*** Block opens ***

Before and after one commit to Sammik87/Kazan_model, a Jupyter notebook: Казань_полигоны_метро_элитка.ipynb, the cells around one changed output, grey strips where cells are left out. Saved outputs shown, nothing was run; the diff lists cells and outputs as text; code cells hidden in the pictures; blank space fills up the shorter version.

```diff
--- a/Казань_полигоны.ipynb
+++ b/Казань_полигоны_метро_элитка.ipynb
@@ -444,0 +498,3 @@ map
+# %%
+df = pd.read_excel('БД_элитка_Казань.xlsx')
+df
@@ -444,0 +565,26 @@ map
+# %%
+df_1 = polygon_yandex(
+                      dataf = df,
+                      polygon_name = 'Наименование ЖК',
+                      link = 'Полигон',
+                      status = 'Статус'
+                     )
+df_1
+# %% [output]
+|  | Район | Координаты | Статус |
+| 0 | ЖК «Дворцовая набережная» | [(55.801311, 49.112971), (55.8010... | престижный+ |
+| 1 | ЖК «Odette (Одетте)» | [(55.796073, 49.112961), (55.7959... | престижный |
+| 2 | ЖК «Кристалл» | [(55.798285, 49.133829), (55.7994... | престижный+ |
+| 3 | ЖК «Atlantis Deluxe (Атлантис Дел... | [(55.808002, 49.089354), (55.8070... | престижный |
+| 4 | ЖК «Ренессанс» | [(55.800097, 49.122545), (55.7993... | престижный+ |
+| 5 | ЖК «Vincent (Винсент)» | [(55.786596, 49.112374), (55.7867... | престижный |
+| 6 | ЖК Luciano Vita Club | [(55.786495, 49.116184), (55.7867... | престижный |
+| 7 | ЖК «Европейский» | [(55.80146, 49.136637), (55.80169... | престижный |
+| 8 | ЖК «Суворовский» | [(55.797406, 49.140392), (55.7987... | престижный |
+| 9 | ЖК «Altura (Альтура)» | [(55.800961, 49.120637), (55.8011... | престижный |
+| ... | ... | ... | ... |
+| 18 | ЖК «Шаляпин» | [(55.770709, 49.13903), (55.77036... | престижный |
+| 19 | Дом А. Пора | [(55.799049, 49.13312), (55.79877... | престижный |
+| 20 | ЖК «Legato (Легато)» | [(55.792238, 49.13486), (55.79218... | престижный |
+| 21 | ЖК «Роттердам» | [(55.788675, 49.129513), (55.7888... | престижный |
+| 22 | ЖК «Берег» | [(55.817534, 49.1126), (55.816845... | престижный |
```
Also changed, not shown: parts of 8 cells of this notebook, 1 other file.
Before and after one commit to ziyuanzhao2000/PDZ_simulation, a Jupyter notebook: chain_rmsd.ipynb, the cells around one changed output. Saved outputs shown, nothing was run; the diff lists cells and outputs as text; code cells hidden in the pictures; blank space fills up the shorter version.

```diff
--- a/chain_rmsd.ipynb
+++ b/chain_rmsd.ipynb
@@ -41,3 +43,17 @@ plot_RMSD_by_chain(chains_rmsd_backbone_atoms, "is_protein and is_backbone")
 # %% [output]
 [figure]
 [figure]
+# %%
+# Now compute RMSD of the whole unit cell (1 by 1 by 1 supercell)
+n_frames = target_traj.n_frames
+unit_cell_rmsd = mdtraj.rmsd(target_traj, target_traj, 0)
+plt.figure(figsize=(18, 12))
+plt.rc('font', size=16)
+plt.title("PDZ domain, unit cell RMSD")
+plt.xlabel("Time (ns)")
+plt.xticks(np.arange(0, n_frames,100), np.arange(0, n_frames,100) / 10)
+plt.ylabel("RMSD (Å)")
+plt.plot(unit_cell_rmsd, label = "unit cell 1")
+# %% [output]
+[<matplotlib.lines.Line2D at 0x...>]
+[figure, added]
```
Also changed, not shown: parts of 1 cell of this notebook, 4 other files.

*** Block closes ***

ACTIVITY: Gather every line from the listing above in which "Also" appears, and copy those lines.

EXERCISE RESPONSE:
Also changed, not shown: parts of 8 cells of this notebook, 1 other file.
Also changed, not shown: parts of 1 cell of this notebook, 4 other files.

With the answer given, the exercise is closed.